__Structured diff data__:
++++++++++++++++++++

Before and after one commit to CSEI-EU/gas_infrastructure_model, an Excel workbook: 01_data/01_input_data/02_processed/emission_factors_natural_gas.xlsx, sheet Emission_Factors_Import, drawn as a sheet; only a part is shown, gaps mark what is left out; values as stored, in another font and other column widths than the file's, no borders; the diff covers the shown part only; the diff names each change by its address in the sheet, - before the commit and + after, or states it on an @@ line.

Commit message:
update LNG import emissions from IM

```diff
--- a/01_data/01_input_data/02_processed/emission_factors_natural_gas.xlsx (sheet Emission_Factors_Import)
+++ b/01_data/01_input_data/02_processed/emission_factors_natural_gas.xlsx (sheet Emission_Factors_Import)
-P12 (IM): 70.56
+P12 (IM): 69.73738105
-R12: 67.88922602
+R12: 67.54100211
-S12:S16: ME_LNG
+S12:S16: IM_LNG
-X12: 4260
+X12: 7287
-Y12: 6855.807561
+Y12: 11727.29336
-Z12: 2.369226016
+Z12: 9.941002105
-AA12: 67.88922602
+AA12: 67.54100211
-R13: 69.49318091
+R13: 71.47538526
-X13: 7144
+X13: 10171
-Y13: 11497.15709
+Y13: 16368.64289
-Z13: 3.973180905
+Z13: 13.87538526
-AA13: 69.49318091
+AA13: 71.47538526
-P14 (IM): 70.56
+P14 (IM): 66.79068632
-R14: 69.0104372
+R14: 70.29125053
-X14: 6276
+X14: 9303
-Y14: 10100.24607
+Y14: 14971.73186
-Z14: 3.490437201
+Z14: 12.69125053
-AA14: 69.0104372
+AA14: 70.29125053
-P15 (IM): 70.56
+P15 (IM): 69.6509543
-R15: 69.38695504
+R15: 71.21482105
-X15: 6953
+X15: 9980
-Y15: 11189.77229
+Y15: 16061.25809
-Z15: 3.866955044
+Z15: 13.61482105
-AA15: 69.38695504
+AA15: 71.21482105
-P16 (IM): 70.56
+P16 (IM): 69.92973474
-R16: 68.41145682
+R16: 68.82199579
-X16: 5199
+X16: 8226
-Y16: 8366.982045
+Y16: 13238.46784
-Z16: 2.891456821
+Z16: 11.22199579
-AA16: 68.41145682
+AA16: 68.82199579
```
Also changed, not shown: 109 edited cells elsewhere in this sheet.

++++++++++++++++++++

__TASK INSTRUCTIONS__: Line by line, output the records exactly as given.

__WRITTEN REPLY__:
Before and after one commit to CSEI-EU/gas_infrastructure_model, an Excel workbook: 01_data/01_input_data/02_processed/emission_factors_natural_gas.xlsx, sheet Emission_Factors_Import, drawn as a sheet; only a part is shown, gaps mark what is left out; values as stored, in another font and other column widths than the file's, no borders; the diff covers the shown part only; the diff names each change by its address in the sheet, - before the commit and + after, or states it on an @@ line.

Commit message:
update LNG import emissions from IM

```diff
--- a/01_data/01_input_data/02_processed/emission_factors_natural_gas.xlsx (sheet Emission_Factors_Import)
+++ b/01_data/01_input_data/02_processed/emission_factors_natural_gas.xlsx (sheet Emission_Factors_Import)
-P12 (IM): 70.56
+P12 (IM): 69.73738105
-R12: 67.88922602
+R12: 67.54100211
-S12:S16: ME_LNG
+S12:S16: IM_LNG
-X12: 4260
+X12: 7287
-Y12: 6855.807561
+Y12: 11727.29336
-Z12: 2.369226016
+Z12: 9.941002105
-AA12: 67.88922602
+AA12: 67.54100211
-R13: 69.49318091
+R13: 71.47538526
-X13: 7144
+X13: 10171
-Y13: 11497.15709
+Y13: 16368.64289
-Z13: 3.973180905
+Z13: 13.87538526
-AA13: 69.49318091
+AA13: 71.47538526
-P14 (IM): 70.56
+P14 (IM): 66.79068632
-R14: 69.0104372
+R14: 70.29125053
-X14: 6276
+X14: 9303
-Y14: 10100.24607
+Y14: 14971.73186
-Z14: 3.490437201
+Z14: 12.69125053
-AA14: 69.0104372
+AA14: 70.29125053
-P15 (IM): 70.56
+P15 (IM): 69.6509543
-R15: 69.38695504
+R15: 71.21482105
-X15: 6953
+X15: 9980
-Y15: 11189.77229
+Y15: 16061.25809
-Z15: 3.866955044
+Z15: 13.61482105
-AA15: 69.38695504
+AA15: 71.21482105
-P16 (IM): 70.56
+P16 (IM): 69.92973474
-R16: 68.41145682
+R16: 68.82199579
-X16: 5199
+X16: 8226
-Y16: 8366.982045
+Y16: 13238.46784
-Z16: 2.891456821
+Z16: 11.22199579
-AA16: 68.41145682
+AA16: 68.82199579
```
Also changed, not shown: 109 edited cells elsewhere in this sheet.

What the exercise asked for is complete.